3. Develop depth: Martino and the team did many things well last season. One of the things that drew criticism, particularly toward the end of the season when the team played eight games in 24 days, was a lack of developed depth. Even in blowouts, Martino frequently elected to keep key players on until the final whistle, rather than sub them out. Injuries hit during the packed portion of the schedule. Even when the week featured three games, Martino would continue to play the same nucleus. 

He explained his reasoning as the team was fighting for a playoff seeding. That is true. The team began its opening homestand at Mercedes-Benz Stadium on Sept. 10 clinging to the sixth spot after a four-game winless streak. After six home games and a 5-0-1 record, Atlanta United had a chance to secure the second seed.

That achieved goal, on top of the team suffering injuries to key backups near the end of the season, also limited the chances that Martino could use the players had he wanted to.

This season, the team has at least two-deep depth at every position with the possible exception of centerback.

4. No mental lapses: When Atlanta United would score often within a few minutes the opponent would score.

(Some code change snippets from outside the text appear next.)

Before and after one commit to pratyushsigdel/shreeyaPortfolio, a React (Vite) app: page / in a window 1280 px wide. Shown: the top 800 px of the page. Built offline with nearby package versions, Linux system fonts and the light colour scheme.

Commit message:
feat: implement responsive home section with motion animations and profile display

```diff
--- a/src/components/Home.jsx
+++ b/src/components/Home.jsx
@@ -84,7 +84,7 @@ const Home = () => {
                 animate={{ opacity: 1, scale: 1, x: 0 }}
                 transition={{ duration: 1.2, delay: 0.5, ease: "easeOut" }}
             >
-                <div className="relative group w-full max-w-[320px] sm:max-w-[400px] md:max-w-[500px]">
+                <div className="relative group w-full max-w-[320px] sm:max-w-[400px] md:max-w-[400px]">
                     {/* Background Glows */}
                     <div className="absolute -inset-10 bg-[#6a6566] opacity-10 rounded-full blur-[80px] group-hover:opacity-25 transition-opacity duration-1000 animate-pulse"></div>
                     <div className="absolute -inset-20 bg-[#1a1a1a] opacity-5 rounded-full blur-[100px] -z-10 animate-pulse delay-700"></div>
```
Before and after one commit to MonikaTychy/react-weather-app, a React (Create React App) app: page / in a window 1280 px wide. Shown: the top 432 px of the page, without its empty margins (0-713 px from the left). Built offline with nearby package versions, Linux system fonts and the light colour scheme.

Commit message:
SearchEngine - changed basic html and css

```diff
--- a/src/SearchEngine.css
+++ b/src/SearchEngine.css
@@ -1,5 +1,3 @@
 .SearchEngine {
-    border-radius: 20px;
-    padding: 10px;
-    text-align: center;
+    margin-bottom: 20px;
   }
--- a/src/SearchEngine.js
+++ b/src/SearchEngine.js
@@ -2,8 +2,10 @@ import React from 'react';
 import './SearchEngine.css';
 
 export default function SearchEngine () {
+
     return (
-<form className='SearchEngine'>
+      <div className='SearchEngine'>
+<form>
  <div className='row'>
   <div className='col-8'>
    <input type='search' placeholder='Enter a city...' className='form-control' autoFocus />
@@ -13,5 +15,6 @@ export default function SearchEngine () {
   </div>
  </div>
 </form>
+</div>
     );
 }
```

This became one of the curious aspects of last season.

It happened twice in the 3-3 draw with Orlando City.

It happened in the 4-2 win against San Jose.

It happened in the 3-2 loss at Miami that knocked the Five Stripes out of the U.S. Open Cup.

There are more examples, but the point is made.

To avoid needing three points in the final game to secure a higher seed, which is the situation Atlanta United was in last season, it needs to avoid dropping points because of mental lapses.

5. Support at home: Atlanta United set several MLS attendance records in its inaugural season, including average (48,200) and single game (71,874).

The players consistently thanked the ticket-buyers for their support throughout the season. 

Atlanta United has yet to announce its season-ticket sales for this season, other than to say the team has sold more this season than last season, when it sold around 36,000. The lower bowl capacity for Mercedes-Benz’s soccer configuration is 42,500.

The team will open Mercedes-Benz to its full capacity, a total that is still being determined but is at least 71,874, for four of the 17 home games this season.